AEB is known to show a significant reduction in low speed rear-end crashes around the world. Research by Euro NCAP and ANCAP (partly funded by the Australian Government) found “a surprising 38 percent overall reduction in real-world, rear-end crashes for vehicles fitted with low speed AEB….”[1] Similarly, research conducted by the US Insurance Institute for Highway Safety (IIHS) found that “Vehicles equipped with these systems consistently show lower rates of claims for damage to other vehicles and for injuries to people in other vehicles.” The IIHS evaluated systems from Volvo, Honda and Subaru. The analysis indicated that vehicles fitted with AEB reduced body injury liability by up to 35 per cent.[2]

Manufacturers selling vehicles in Australia are increasingly fitting this and other safety technology into the models they are bringing to the Australian market. Currently around 30% of all new passenger cars and 20% of all new SUVs being delivered to the market in Australia are fitted with AEB. The fitting rate has doubled over the last 12 months and it is expected to continue to increase with the introduction of new models.

Fitting rates in Australia are comparable to major European markets and the US market. Thatcham Research, the UK insurers’ automotive research centre, estimate that around 30% of new (UK) cars have AEB available, but two thirds are optional. Similarly, the IIHS estimated that 212 out of 784 2015 passenger car models had “autobrake” available.2

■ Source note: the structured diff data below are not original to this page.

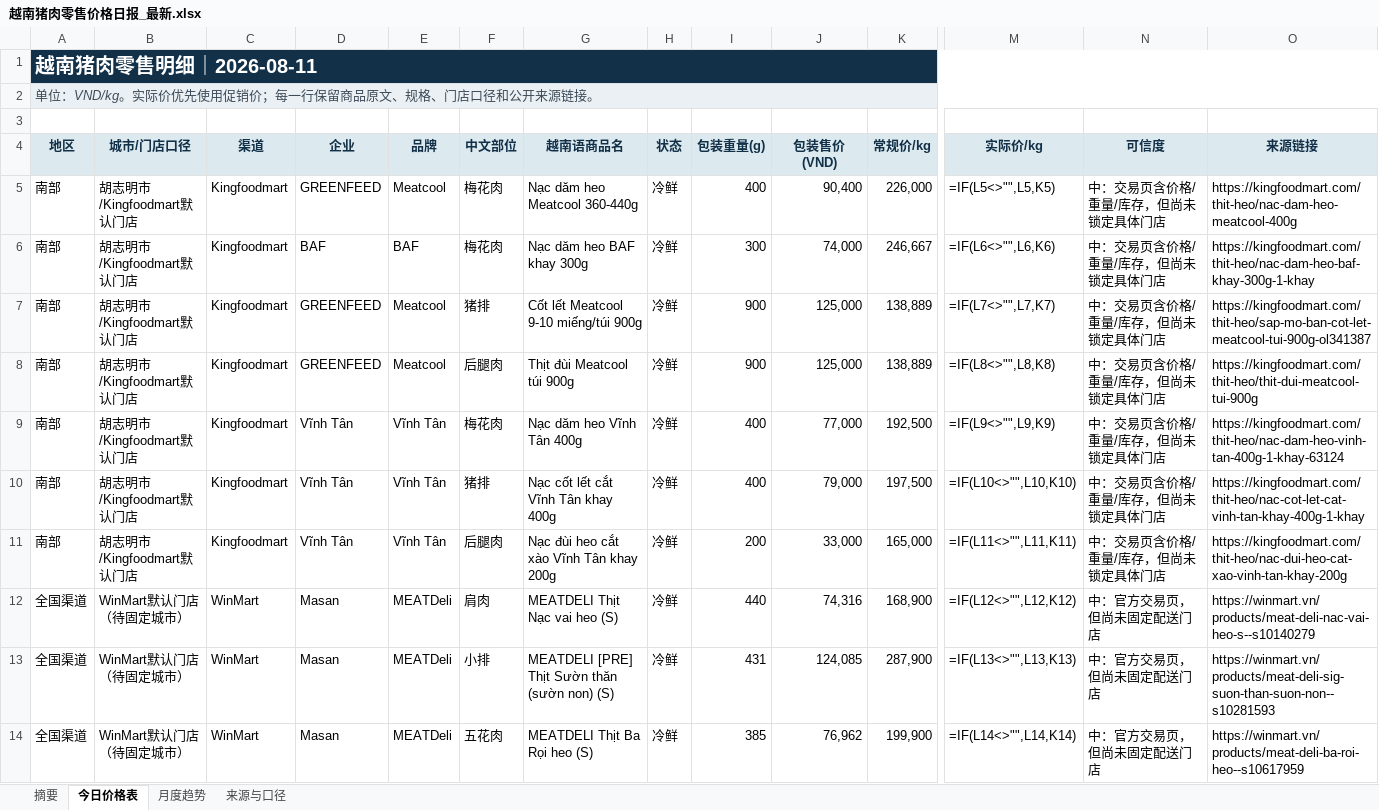
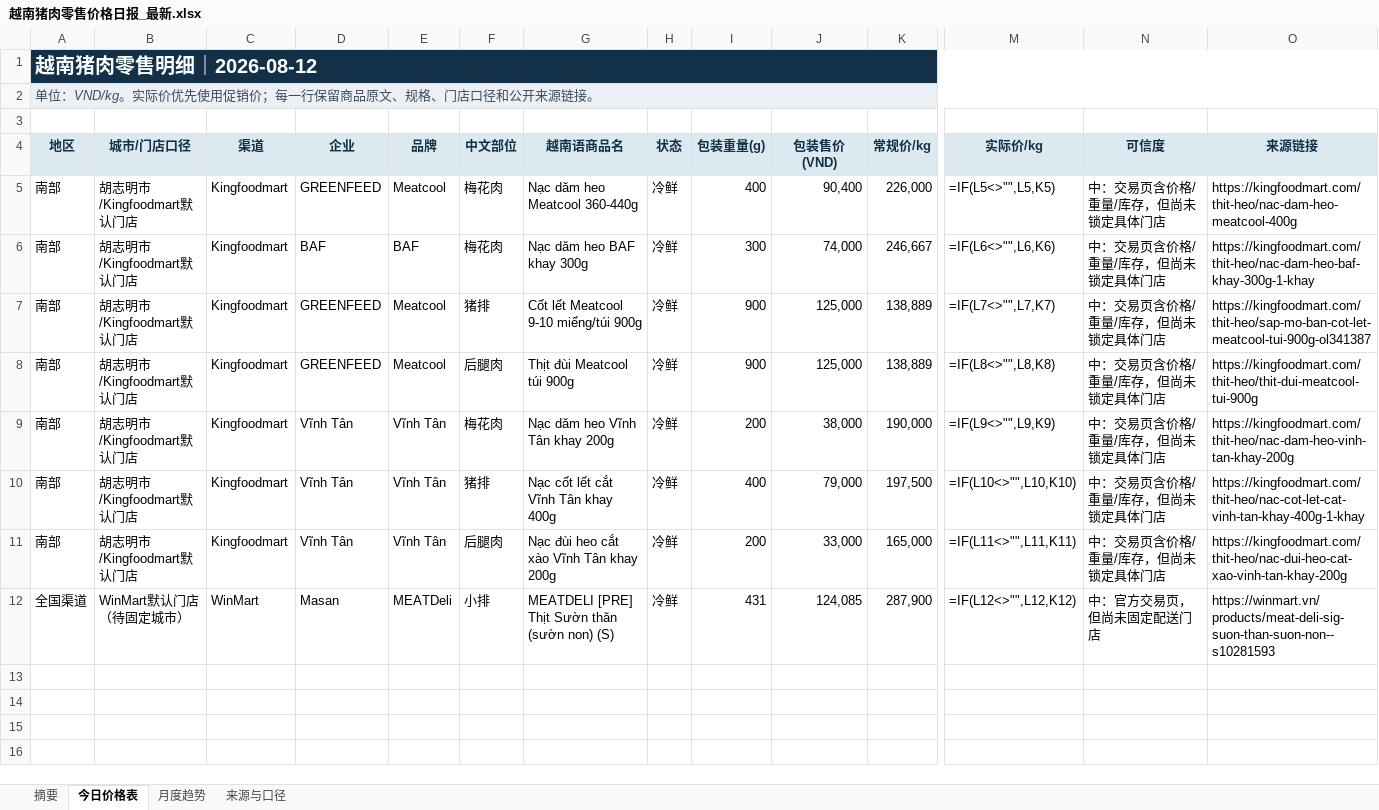
Before and after one commit to youxing2026-collab/vietnam-pig-reports, an Excel workbook: reports/越南猪肉零售价格日报_最新.xlsx, sheet 今日价格表, drawn as a sheet; only a part is shown, gaps mark what is left out; values as stored, in another font and other column widths than the file's, no borders; formulas without a stored value are shown as written; conditional formats not drawn; removed rows and columns are numbered as before the commit, all else as after; rows hold the shown columns only; the diff names each change by its address in the sheet, - before the commit and + after, or states it on an @@ line.

```diff
--- a/reports/越南猪肉零售价格日报_最新.xlsx (sheet 今日价格表)
+++ b/reports/越南猪肉零售价格日报_最新.xlsx (sheet 今日价格表)
-A1 (地区): 越南猪肉零售明细｜2026-08-11
+A1 (地区): 越南猪肉零售明细｜2026-08-12
-G9 (越南语商品名): Nạc dăm heo Vĩnh Tân 400g
+G9 (越南语商品名): Nạc dăm heo Vĩnh Tân khay 200g
-I9 (包装重量(g)): 400
+I9 (包装重量(g)): 200
-J9 (包装售价(VND)): 77,000
+J9 (包装售价(VND)): 38,000
-K9 (常规价/kg): 192,500
+K9 (常规价/kg): 190,000
-O9 (来源链接): https://kingfoodmart.com/thit-heo/nac-dam-heo-vinh-tan-400g-1-khay-63124
+O9 (来源链接): https://kingfoodmart.com/thit-heo/nac-dam-heo-vinh-tan-khay-200g
-row 12: 全国渠道 | WinMart默认门店（待固定城市） | WinMart | Masan | MEATDeli | 肩肉 | MEATDELI Thịt Nạc vai heo (S) | 冷鲜 | 440 | 74,316 | 168,900 | =IF(L12<>"",L12,K12) | 中：官方交易页，但尚未固定配送门店 | https://winmart.vn/products/meat-deli-nac-vai-heo-s--s10140279
-M12 (实际价/kg): =IF(L13<>"",L13,K13)
+M12 (实际价/kg): =IF(L12<>"",L12,K12)
-row 14: 全国渠道 | WinMart默认门店（待固定城市） | WinMart | Masan | MEATDeli | 五花肉 | MEATDELI Thịt Ba Rọi heo (S) | 冷鲜 | 385 | 76,962 | 199,900 | =IF(L14<>"",L14,K14) | 中：官方交易页，但尚未固定配送门店 | https://winmart.vn/products/meat-deli-ba-roi-heo--s10617959
```
Also changed, not shown: sheet 月度趋势, sheet 摘要, sheet 来源与口径, 1 other file.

The most basic form of AEB (and the most common) can only detect other vehicles at low speeds (typically in a speed range from about 5 km/h to 30-50 km/h).  The more sophisticated AEB systems detect other vehicles over a much wider speed range than the basic AEB systems (i.e. can detect other vehicles at much higher speeds than the basic AEB systems).

At this stage, there are not many AEB systems in the market that can detect pedestrians [and in some cases other vulnerable road users (VRUs) such as cyclists]. AEB systems that can detect pedestrians (and other VRUs) are the more sophisticated AEB systems that can detect other vehicles over a much wider speed range than the basic AEB systems and  can also detect pedestrians (and other VRUs). However, some of these systems cannot detect pedestrians or other VRUs at night.

AEB is often included as part of a package of advanced driver assistance systems (ADAS) that include emerging safety technology such as forward collision warning, blind spot warning systems,  lane departure warning systems and lane keeping assist systems. 

[1] Fidles et al, Effectiveness of low speed autonomous emergency braking in real-world rear-end crashes, Accident Analysis and Prevention, August 2015
[2] Insurance Institute for Highway Safety (IIHS), Stopping Power: IIHS rates 19 new models for front crash prevention, Status Report Vol. 50 No. 7, August 26, 2015